Image comparison data:
_ _ _
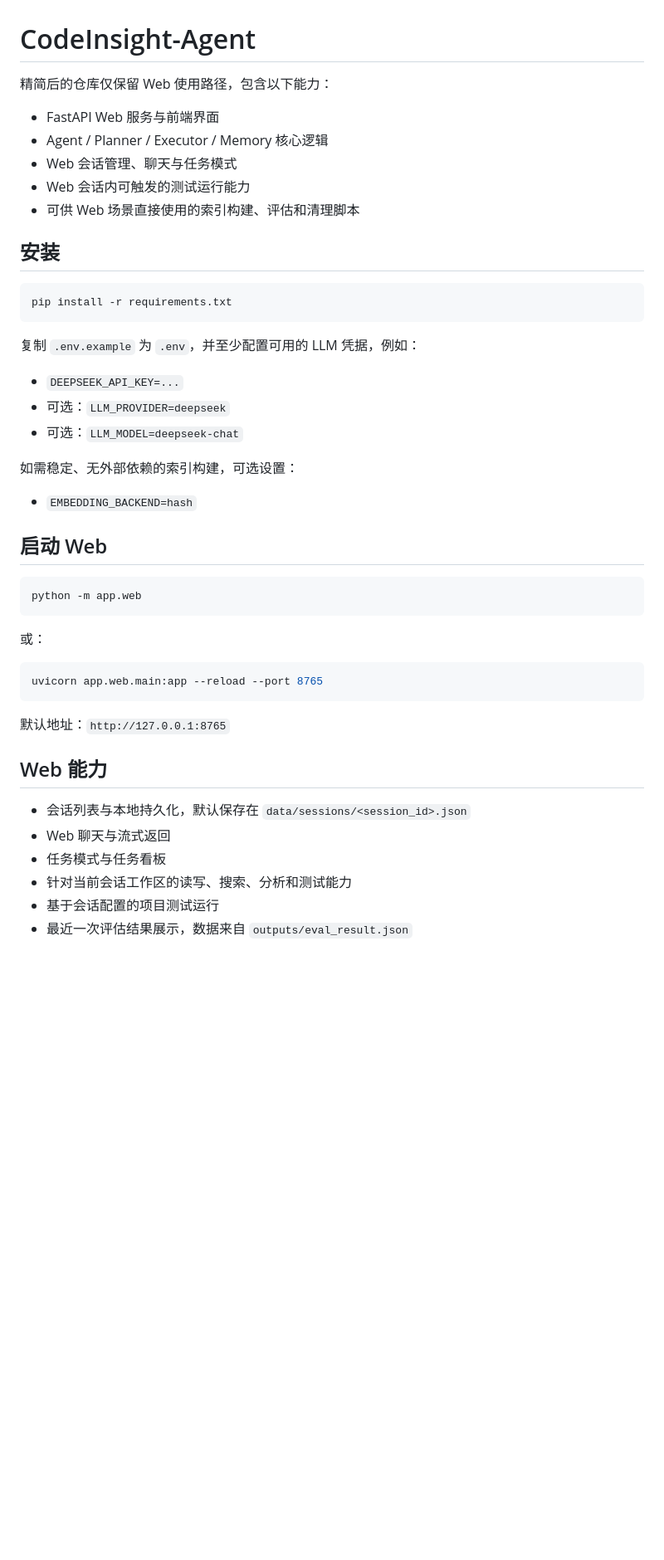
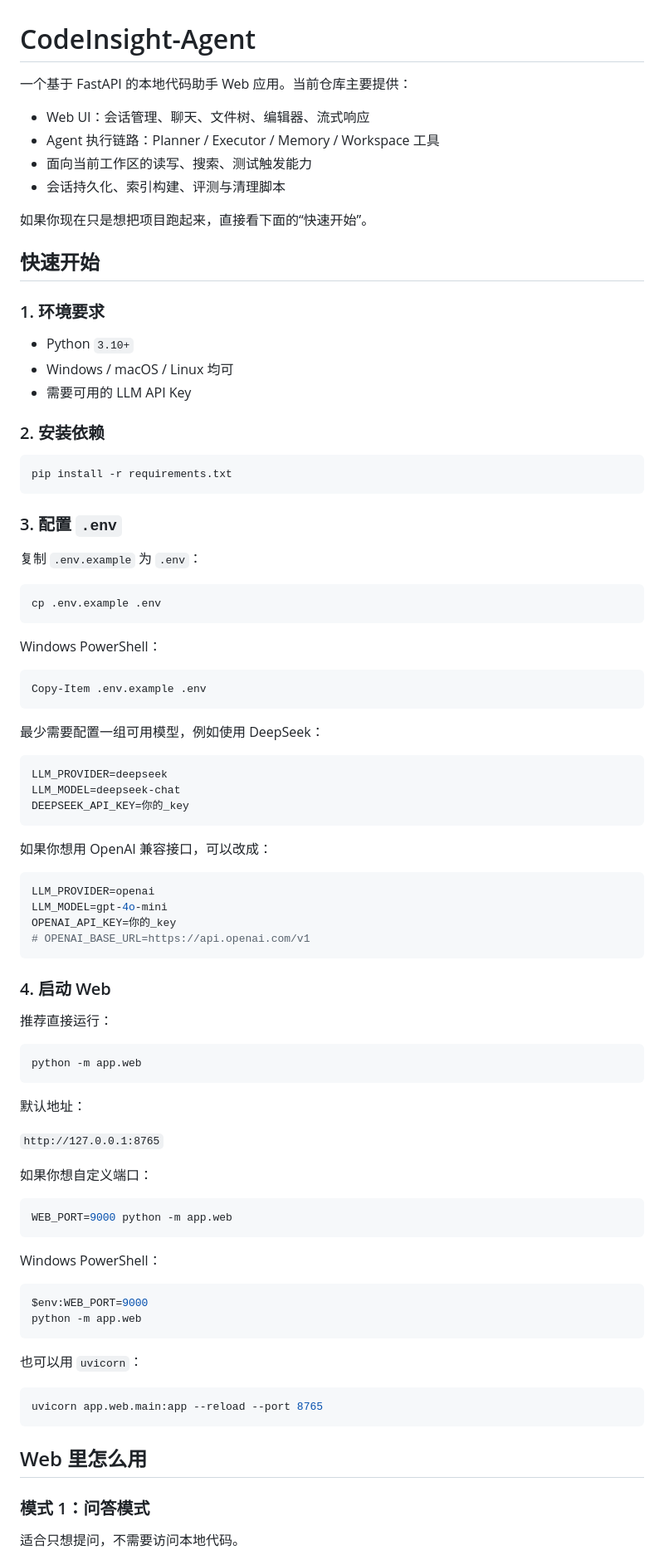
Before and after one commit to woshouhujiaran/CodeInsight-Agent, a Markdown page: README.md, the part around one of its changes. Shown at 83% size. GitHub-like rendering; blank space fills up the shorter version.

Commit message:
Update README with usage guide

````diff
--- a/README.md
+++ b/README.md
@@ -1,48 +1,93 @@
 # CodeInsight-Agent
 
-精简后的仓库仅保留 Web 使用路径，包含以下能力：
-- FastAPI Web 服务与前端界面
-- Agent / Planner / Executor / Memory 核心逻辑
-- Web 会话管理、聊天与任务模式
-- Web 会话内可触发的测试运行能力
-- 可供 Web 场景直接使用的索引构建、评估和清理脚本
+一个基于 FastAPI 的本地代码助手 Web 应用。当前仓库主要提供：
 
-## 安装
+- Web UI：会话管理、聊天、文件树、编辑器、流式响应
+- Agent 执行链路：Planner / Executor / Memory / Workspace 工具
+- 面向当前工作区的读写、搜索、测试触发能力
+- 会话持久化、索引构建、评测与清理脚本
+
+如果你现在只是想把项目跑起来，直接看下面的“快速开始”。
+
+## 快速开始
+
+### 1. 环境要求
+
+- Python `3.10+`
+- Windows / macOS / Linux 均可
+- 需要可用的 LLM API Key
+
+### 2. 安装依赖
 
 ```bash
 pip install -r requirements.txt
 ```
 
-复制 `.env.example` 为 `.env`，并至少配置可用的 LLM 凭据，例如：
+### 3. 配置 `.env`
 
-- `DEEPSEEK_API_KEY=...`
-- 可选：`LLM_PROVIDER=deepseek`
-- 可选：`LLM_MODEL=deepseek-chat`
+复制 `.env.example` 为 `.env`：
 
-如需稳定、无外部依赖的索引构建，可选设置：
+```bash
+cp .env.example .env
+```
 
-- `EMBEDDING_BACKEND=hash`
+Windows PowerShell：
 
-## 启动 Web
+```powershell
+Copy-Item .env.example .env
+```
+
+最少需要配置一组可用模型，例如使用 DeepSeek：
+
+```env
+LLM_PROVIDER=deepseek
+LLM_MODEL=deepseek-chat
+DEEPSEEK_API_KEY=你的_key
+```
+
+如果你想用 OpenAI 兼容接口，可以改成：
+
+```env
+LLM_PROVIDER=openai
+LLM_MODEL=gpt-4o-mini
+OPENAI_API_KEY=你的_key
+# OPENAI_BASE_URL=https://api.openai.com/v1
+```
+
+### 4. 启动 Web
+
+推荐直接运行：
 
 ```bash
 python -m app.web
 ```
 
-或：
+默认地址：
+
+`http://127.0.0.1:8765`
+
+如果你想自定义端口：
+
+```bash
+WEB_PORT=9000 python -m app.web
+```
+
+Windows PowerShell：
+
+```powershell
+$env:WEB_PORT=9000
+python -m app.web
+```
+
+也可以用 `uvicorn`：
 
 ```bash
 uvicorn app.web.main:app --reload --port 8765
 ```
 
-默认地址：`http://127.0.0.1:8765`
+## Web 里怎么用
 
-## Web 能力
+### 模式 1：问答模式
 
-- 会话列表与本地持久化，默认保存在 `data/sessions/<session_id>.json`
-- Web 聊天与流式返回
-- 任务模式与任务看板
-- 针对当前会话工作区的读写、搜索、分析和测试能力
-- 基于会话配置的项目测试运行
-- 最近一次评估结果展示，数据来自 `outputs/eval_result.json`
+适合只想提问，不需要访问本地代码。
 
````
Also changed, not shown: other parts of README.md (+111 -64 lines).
_ _ _
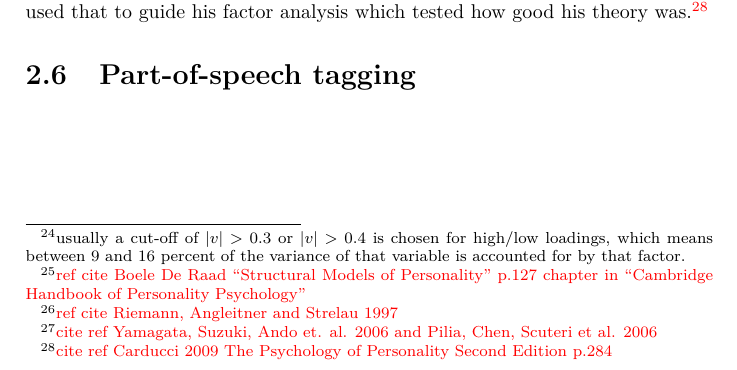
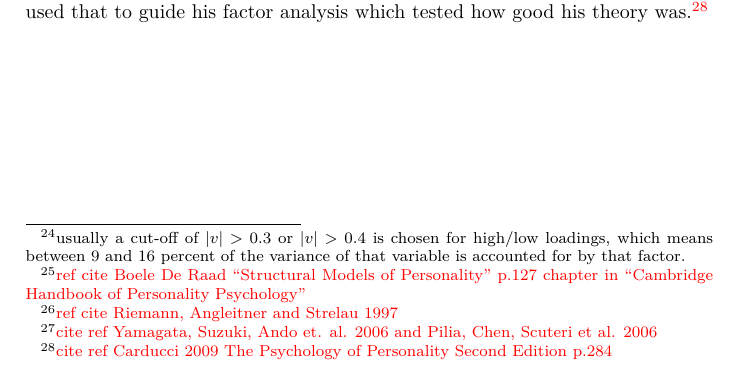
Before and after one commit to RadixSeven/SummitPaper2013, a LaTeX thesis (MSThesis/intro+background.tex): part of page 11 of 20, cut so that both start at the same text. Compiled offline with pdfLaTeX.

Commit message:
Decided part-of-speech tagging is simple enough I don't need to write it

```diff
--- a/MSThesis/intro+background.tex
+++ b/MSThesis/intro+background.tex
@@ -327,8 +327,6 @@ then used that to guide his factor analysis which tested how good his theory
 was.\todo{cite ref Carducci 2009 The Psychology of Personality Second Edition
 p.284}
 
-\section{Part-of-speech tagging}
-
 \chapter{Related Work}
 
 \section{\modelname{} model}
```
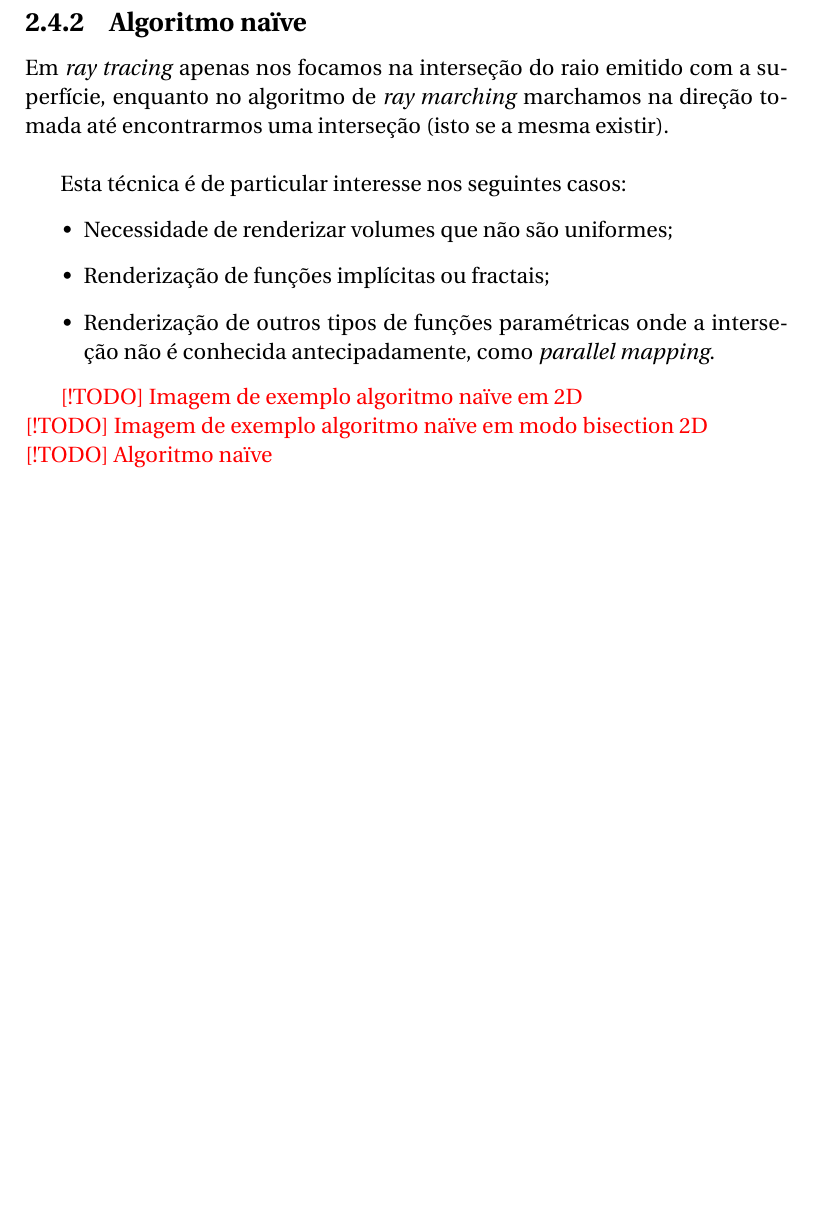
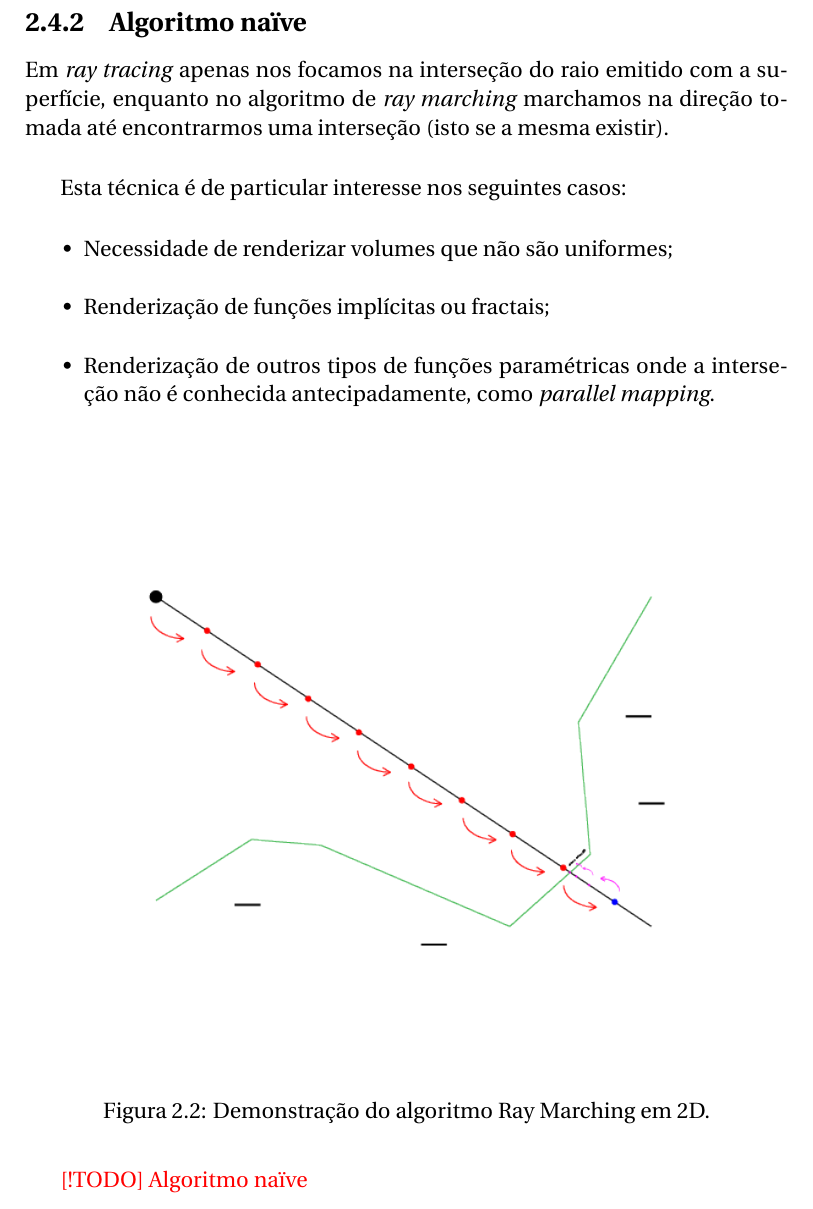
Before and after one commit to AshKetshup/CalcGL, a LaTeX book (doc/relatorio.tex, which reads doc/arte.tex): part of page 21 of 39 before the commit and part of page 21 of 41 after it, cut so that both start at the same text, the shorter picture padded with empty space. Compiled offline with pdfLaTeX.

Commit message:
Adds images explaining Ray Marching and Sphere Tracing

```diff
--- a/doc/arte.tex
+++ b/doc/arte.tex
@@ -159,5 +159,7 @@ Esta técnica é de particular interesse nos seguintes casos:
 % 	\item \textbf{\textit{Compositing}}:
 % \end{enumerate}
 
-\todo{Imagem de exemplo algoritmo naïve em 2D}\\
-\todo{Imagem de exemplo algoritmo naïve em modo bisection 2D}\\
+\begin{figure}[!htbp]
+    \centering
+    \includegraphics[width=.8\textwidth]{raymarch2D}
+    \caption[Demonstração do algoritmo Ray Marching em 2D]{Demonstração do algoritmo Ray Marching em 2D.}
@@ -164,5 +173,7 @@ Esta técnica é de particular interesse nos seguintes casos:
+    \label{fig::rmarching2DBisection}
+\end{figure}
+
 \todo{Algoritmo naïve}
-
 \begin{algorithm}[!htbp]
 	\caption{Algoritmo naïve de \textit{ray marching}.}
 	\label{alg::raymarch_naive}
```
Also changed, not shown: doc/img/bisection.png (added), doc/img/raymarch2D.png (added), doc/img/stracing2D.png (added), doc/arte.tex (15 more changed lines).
_ _ _
TASK INSTRUCTIONS:
Using the records above, work out the number of lines that contain "same" and write only that number.

EXERCISE RESULT:
2